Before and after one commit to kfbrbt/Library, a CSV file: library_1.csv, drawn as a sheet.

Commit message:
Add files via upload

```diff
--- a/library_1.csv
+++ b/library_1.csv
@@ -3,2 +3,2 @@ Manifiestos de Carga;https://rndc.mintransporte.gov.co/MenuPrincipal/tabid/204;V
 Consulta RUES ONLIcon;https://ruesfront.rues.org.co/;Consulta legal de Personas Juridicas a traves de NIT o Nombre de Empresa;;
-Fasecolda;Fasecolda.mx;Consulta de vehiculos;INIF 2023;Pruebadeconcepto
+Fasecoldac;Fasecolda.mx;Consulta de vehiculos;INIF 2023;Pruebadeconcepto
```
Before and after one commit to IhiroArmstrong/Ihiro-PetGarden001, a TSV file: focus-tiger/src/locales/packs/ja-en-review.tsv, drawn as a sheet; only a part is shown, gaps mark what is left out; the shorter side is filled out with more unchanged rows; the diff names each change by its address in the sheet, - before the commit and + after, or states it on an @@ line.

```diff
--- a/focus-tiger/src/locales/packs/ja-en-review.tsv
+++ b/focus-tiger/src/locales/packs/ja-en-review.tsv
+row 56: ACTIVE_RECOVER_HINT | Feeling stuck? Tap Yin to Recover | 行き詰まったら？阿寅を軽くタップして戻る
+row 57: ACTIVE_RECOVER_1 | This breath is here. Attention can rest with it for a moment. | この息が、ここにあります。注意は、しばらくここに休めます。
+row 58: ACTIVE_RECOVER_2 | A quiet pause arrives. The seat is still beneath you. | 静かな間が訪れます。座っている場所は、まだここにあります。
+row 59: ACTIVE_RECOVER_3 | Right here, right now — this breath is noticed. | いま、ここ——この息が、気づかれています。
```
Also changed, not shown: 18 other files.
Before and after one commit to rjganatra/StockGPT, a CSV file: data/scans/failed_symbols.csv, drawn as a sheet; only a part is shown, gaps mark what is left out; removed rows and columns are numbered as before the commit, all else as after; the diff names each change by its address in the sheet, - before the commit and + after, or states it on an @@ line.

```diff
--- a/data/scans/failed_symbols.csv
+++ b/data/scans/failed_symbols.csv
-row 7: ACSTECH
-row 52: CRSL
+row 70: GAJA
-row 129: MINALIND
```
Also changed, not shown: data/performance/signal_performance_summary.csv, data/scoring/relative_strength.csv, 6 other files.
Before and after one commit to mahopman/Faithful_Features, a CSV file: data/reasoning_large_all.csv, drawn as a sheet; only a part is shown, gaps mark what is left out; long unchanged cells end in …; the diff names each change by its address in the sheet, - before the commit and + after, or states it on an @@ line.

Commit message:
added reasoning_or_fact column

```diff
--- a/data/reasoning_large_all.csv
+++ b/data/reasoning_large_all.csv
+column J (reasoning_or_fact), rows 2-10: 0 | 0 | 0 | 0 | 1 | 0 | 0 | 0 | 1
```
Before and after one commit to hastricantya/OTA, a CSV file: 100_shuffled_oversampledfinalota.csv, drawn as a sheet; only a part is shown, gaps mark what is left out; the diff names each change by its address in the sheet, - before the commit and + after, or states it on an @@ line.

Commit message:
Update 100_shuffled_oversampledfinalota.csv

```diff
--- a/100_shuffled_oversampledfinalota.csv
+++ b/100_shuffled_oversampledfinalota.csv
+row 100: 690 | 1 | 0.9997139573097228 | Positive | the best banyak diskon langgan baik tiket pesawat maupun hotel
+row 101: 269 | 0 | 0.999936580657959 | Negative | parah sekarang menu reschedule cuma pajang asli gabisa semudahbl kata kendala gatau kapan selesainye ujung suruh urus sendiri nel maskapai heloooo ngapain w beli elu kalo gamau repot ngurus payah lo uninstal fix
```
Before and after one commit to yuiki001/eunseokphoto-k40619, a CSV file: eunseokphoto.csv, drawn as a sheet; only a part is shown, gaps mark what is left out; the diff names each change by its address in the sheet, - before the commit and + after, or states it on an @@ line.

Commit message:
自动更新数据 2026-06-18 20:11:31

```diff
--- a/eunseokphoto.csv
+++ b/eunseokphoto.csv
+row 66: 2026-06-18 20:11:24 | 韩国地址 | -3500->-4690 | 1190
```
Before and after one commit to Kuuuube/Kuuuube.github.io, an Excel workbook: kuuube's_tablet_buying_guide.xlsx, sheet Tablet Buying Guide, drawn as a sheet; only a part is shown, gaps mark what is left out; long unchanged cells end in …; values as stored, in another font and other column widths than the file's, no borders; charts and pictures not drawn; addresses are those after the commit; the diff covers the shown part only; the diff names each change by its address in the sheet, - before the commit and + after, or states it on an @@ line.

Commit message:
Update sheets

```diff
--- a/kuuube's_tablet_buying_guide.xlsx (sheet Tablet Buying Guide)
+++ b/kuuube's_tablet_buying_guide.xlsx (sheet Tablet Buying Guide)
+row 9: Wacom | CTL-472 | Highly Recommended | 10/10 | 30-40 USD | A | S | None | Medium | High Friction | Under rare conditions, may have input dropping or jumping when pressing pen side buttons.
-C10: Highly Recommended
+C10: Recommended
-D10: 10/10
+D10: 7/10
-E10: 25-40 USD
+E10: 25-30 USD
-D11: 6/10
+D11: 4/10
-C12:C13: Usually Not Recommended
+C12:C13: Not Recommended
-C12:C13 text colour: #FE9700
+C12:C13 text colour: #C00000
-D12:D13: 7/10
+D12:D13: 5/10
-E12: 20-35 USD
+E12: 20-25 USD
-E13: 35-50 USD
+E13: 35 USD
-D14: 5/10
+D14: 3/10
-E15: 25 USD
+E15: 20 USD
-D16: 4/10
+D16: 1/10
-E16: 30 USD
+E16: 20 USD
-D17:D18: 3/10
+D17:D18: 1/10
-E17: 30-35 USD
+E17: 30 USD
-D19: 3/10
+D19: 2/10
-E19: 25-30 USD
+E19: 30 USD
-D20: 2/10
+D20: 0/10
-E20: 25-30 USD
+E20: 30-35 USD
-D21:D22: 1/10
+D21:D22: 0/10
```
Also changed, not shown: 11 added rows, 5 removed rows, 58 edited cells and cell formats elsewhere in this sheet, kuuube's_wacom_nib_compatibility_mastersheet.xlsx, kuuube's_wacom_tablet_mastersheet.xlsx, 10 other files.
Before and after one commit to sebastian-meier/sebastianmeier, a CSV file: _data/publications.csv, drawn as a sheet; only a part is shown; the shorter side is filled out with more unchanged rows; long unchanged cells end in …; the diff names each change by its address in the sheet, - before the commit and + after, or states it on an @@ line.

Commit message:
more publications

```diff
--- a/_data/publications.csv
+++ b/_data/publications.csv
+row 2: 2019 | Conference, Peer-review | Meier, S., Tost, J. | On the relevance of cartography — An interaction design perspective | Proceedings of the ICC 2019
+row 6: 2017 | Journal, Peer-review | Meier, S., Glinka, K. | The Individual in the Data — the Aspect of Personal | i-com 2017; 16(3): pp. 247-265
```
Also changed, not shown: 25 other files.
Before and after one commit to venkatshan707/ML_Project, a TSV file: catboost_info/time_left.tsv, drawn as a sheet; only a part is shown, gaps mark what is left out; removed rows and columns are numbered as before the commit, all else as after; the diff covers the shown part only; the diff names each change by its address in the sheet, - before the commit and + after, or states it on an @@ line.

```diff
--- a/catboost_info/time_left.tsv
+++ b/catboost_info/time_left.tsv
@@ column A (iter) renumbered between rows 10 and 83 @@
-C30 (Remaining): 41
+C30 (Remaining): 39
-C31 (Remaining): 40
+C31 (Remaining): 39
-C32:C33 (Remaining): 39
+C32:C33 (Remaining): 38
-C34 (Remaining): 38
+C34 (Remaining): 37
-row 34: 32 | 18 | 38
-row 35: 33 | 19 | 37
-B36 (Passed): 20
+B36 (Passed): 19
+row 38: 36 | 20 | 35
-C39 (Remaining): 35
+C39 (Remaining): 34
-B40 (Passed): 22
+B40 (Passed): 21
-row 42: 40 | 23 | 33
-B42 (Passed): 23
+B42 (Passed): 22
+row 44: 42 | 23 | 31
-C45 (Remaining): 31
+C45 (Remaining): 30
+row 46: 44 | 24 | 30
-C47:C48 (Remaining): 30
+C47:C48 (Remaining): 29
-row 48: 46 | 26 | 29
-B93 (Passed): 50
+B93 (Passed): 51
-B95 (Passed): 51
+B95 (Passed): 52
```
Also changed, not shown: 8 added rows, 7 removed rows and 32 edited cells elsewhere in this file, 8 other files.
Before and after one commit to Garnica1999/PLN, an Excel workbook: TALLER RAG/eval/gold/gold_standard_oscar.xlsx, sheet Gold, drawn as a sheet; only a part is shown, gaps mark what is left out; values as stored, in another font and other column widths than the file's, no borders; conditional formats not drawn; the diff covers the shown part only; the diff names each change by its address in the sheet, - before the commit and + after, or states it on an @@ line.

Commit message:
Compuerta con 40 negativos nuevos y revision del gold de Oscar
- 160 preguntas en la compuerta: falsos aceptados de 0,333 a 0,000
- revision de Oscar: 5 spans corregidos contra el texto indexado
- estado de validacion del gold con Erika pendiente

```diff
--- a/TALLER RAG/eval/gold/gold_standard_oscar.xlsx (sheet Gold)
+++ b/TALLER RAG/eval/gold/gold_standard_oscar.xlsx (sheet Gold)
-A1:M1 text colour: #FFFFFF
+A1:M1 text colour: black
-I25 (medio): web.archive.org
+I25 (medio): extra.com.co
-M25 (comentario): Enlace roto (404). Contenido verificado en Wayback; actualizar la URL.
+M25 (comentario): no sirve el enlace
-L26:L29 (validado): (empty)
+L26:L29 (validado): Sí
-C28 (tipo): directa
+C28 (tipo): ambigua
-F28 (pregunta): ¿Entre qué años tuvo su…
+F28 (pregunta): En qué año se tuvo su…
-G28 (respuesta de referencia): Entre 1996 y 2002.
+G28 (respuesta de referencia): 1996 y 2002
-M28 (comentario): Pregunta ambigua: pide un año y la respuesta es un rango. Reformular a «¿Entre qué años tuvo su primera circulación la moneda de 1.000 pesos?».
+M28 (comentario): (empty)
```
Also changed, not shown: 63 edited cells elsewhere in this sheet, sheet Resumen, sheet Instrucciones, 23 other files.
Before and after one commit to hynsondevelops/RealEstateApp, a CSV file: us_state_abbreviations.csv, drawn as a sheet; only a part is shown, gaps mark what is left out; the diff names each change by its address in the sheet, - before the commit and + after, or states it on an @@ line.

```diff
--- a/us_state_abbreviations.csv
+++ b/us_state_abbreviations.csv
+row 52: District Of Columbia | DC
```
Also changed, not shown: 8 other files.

────────

Directions
Starting at the first line of the records, print each line exactly, stopping after the line that contains "Also changed, not shown: 18 other files.".

Exercise response
Before and after one commit to kfbrbt/Library, a CSV file: library_1.csv, drawn as a sheet.

Commit message:
Add files via upload

```diff
--- a/library_1.csv
+++ b/library_1.csv
@@ -3,2 +3,2 @@ Manifiestos de Carga;https://rndc.mintransporte.gov.co/MenuPrincipal/tabid/204;V
 Consulta RUES ONLIcon;https://ruesfront.rues.org.co/;Consulta legal de Personas Juridicas a traves de NIT o Nombre de Empresa;;
-Fasecolda;Fasecolda.mx;Consulta de vehiculos;INIF 2023;Pruebadeconcepto
+Fasecoldac;Fasecolda.mx;Consulta de vehiculos;INIF 2023;Pruebadeconcepto
```
Before and after one commit to IhiroArmstrong/Ihiro-PetGarden001, a TSV file: focus-tiger/src/locales/packs/ja-en-review.tsv, drawn as a sheet; only a part is shown, gaps mark what is left out; the shorter side is filled out with more unchanged rows; the diff names each change by its address in the sheet, - before the commit and + after, or states it on an @@ line.

```diff
--- a/focus-tiger/src/locales/packs/ja-en-review.tsv
+++ b/focus-tiger/src/locales/packs/ja-en-review.tsv
+row 56: ACTIVE_RECOVER_HINT | Feeling stuck? Tap Yin to Recover | 行き詰まったら？阿寅を軽くタップして戻る
+row 57: ACTIVE_RECOVER_1 | This breath is here. Attention can rest with it for a moment. | この息が、ここにあります。注意は、しばらくここに休めます。
+row 58: ACTIVE_RECOVER_2 | A quiet pause arrives. The seat is still beneath you. | 静かな間が訪れます。座っている場所は、まだここにあります。
+row 59: ACTIVE_RECOVER_3 | Right here, right now — this breath is noticed. | いま、ここ——この息が、気づかれています。
```
Also changed, not shown: 18 other files.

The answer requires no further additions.